  2. Nice editorial, Ed. Very well stated.

  3. Love this. Steve saved us from Limewire! :)

  4. I happen to agree, because of the fact that I have been singing dance music and the best way to download a “single” minded musical genre is to get it online and instantly into the hands of my DJ’s and Fans…. I fought the concept at the time online purchasing was evolving, because I had a Full Album deal and didn’t see beyond Tower records…. But, I do enjoy My Checks now from online downloads… ;) Steve Jobs live on….. You as well Nash! ;)

  5. He saved an industry that didn’t want to be saved by allowing people to actually purchase products legally to use them in a way they wanted to use them at a reasonable price. It really is amazing when you think about it.

  6. Never thought of it this way. Well put!

  7. THis blog blows me away. It is, I think, the best blog you have written. I get it and it is easy to understand. I am absolutely blown away with what you have written. I only hope that Steve’s family gets to read this. it is a testament to a very special human being who has left us far to soon!!!!

    I am proud of you dear son!!!!

  8. Great review! This is truly the type of information that should be shared around the web. Shame on the Yahoo for not ranking this post higher!

  9. Ed – Spot on, brother. You are so right about a lot of things. I would say that the majority of illegal downloaders are good people that weren’t proud of the downloading and needed an out. Along came iTunes and that made it so much easier — we had incentive to get music fast and less expensive.

    Too bad Jobs didn’t decide to continue working on the music industry—could have made a lot more changes for the better.

  10. I whole heartedly agree, I’m so glad you wrote this after becoming an apple user…I might not have been able to swallow it with that PC sitting in your office ;)

  11. Ed, Great article!! Our best to you! Marie and Bruce

  12. From an composer/artist standpoint, Steve Jobs, Apple, iTunes saved my life too! Great article, Ed!

  13. Barb Turner Delisle October 20, 2011 at 8:01 pm

    Fantastic article…very interesting and “intune” take on what some might have originally thought was a counter productive move on Job’s part.
    Blessings on your work…Pastor Barb

  14. I’m certainly happy that placing your fingertips on my creation makes you giddy (or excited, exhilarated, uncertain, whatever). You can thank ME for that, Not Jobs. It is the ARTISTS who guide and who have shaped the growth of civilization. And historically they’ve been rewarded with theft, petty jealousy, poverty and pestilence. The planet is a better place for Steve Jobs, his technical contributions to art and music were perfect innovations for present civilization. But, unless one agrees that music can be found anywhere, then it will never be intrinsic, because an ARTIST put it there… Yeah, I know the check’s in the mail…

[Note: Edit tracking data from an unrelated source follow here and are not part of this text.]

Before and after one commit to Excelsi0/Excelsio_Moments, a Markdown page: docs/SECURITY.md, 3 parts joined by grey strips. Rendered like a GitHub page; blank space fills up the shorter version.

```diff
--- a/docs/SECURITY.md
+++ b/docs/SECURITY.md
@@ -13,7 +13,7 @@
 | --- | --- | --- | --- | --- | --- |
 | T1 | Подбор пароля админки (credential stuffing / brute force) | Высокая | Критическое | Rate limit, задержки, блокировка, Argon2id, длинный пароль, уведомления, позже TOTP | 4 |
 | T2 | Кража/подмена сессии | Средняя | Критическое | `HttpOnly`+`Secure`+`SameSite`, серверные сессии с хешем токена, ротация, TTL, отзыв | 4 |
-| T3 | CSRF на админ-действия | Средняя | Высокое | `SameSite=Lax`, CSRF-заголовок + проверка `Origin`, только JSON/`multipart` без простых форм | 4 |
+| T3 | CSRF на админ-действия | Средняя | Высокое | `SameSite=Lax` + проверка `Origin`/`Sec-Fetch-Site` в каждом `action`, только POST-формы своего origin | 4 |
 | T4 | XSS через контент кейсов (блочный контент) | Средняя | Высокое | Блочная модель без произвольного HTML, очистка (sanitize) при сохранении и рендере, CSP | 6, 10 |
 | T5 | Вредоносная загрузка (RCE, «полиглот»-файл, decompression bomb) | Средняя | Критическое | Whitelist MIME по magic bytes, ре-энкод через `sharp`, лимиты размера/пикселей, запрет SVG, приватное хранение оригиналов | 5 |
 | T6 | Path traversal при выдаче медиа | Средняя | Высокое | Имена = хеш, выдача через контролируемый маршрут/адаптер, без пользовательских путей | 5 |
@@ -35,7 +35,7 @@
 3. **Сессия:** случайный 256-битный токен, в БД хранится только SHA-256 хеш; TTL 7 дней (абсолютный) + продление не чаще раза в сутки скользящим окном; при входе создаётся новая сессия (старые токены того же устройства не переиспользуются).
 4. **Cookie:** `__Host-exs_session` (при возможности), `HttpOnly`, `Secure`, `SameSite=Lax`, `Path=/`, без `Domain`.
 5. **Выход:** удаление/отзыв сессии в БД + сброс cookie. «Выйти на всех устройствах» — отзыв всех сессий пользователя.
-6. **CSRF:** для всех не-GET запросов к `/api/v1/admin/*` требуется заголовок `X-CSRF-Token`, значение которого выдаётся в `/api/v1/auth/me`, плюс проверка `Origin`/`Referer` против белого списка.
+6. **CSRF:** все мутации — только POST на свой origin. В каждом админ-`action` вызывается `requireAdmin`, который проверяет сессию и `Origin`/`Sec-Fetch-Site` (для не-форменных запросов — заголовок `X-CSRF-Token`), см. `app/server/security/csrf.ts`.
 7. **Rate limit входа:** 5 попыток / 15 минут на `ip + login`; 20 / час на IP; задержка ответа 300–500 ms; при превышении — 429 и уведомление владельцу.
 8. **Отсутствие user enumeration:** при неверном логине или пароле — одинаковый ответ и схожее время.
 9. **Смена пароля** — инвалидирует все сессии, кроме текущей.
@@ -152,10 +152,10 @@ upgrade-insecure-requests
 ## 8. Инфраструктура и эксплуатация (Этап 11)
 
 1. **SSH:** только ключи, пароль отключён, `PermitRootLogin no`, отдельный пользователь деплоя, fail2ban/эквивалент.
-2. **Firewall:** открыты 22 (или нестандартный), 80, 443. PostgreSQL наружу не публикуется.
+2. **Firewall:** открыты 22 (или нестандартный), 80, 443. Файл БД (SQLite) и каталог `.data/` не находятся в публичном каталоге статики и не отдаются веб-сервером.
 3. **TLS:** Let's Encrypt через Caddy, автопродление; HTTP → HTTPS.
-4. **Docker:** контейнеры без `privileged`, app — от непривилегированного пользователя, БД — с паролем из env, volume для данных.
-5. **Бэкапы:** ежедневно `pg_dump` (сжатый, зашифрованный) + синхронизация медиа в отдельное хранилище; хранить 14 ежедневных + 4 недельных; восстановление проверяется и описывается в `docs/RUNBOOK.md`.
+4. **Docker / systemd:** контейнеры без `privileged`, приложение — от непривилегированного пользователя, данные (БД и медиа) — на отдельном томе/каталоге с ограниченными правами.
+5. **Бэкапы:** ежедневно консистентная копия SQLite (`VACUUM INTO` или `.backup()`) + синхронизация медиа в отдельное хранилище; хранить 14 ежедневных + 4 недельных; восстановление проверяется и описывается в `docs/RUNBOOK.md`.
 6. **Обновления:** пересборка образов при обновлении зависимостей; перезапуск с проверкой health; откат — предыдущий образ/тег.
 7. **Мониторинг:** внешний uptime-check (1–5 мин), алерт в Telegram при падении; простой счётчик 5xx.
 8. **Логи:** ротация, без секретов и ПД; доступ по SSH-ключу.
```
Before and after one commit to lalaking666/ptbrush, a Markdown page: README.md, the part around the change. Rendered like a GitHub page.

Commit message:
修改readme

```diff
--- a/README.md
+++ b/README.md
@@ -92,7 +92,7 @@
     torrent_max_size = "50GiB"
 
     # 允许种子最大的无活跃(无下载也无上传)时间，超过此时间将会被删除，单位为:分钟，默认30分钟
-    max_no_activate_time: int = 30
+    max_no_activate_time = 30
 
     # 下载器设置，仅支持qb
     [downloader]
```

  15. Few this in life bring tears to our eyes, death, family, loved ones, children, pets and SONGS…
    I thank the man from the bottom of my heart…

  16. Absolutely great review of one awesome man who has done so much with his life, talent, and heart! I am so proud of you, ED!

  17. It’s really that simple, He did just that! and we Thank You much Mr.Jobs, (R.I.P.)
    As an Independent Artist, you leveled the playing field for us to be able to compete in a dominated controlled industry.
    Who am I? The “Silver Conductor” on Facebook, Twitter and:
    Remember:”Always know who loves you”
    The “Silver Conductor”

  18. Hi Ed,

    Saved the music industry? That’s a bit sensationalist. The point about the iTunes/iPod phenomenon is it was extremely well integrated which made it very easy to use for the masses. Limeware, Napster et all were too complicated to get music from for most people. iTunes with an attached player wasn’t. Other people such as Sony had similar ideas but Apple pulled it together quicker.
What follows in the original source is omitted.